Ginger Cutout Cookies
- 4 cups 20oz all purpose flour, plus more for dusting board
- 2 teaspoons baking soda bicarbonate of soda
- 1 teaspoon salt
- 250 g unsalted butter two sticks
- 4 teaspoons ground cinnamon
- 2 tablespoons ground ginger
- pinch ground cloves optional
- 2 cups sugar
- ½ cup 6 oz golden syrup (recommended: Lyle’s Golden Syrup)
- 2 large eggs room temperature plus one beaten egg for painting
- Line two baking sheets with parchment paper.
- Whisk flour, baking soda, and salt together in a medium bowl.
- Melt butter in a small, microwaveable dish. Transfer immediately to a large, glass mixing bowl. Whisk in the cinnamon, ginger, and cloves (if using). Allow to cool a bit, 1 - 2 minutes.
- Add sugar and syrup and whisk to combine.
- Add eggs and whisk well to combine completely.
- Add flour mixture (in two batches) and stir with a spoon or rubber spatula until just incorporated.
- Lay a third of the dough on plastic wrap, flatten gently with your hand into a disk, wrap and refrigerate until firm, about 1 hour to overnight. Repeat with the other two thirds of the dough so you have three disks of dough.
- Roll out with a rolling pin on a lightly floured surface to 1/4-inch thickness. Lightly flour the rolling pin and the top of the dough if necessary. Re-roll the scraps and repeat.
- When you’re ready to bake the cookies, set the shelf to the middle and preheat the oven to 325 degrees F.
- Dip a 2 3/4 inch round cutter (or whatever fun shapes you’re using) in flour and make rounds. Place on prepared baking sheets, leaving at least 1 inch in between. (They will rise and spread quite a bit)
- Paint with beaten egg.
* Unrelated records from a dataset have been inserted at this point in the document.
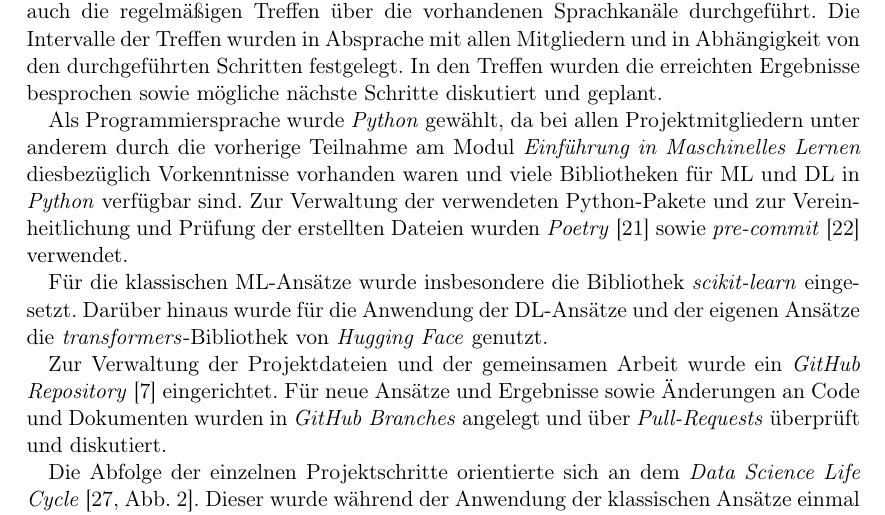
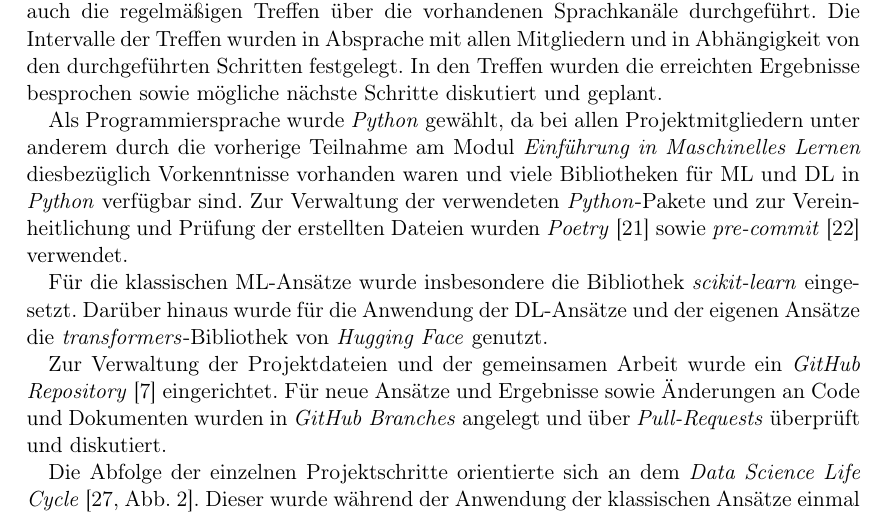
Before and after one commit to felLind/propra_webscience_ws24, a LaTeX document (Abschlussbericht/abschlussbericht-stimmungsanalyse-mit-twitter.tex, which reads Abschlussbericht/3-teaminterne-organisation.tex): part of page 3 of 19, cut so that both start at the same text. Compiled offline with pdfLaTeX.

Commit message:
Update chapter3

```diff
--- a/Abschlussbericht/3-teaminterne-organisation.tex
+++ b/Abschlussbericht/3-teaminterne-organisation.tex
@@ -6,7 +6,7 @@ Die Intervalle der Treffen wurden in Absprache mit allen Mitgliedern und in Abh
 In den Treffen wurden die erreichten Ergebnisse besprochen sowie mögliche nächste Schritte diskutiert und geplant.
 
 Als Programmiersprache wurde \textit{Python} gewählt, da bei allen Projektmitgliedern unter anderem durch die vorherige Teilnahme am Modul \textit{Einführung in Maschinelles Lernen} diesbezüglich Vorkenntnisse vorhanden waren und viele Bibliotheken für \gls{ml} und \gls{dl} in \textit{Python} verfügbar sind.
-Zur Verwaltung der verwendeten Python-Pakete und zur Vereinheitlichung und Prüfung der erstellten Dateien wurden \textit{Poetry} \cite{poetry2025} sowie \textit{pre-commit} \cite{precommit2025} verwendet.
+Zur Verwaltung der verwendeten \textit{Python}-Pakete und zur Vereinheitlichung und Prüfung der erstellten Dateien wurden \textit{Poetry} \cite{poetry2025} sowie \textit{pre-commit} \cite{precommit2025} verwendet.
 
 Für die klassischen \gls{ml}-Ansätze wurde insbesondere die Bibliothek \textit{scikit-learn} eingesetzt.
 Darüber hinaus wurde für die Anwendung der \gls{dl}-Ansätze und der eigenen Ansätze die \textit{transformers}-Bibliothek von \textit{Hugging Face} genutzt.
```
- Bake for 11 - 14 minutes, rotating sheets halfway. They should be a nice, deep brown color. If you like a chewier cookie take them out when the middles are still a little soft—they will still harden when out of the oven. The longer you bake them the crispier they will get. Watch carefully because every minute counts! Transfer parchment paper immediately to a wire cooling rack (allowing air to circulate and steam to escape from their undersides).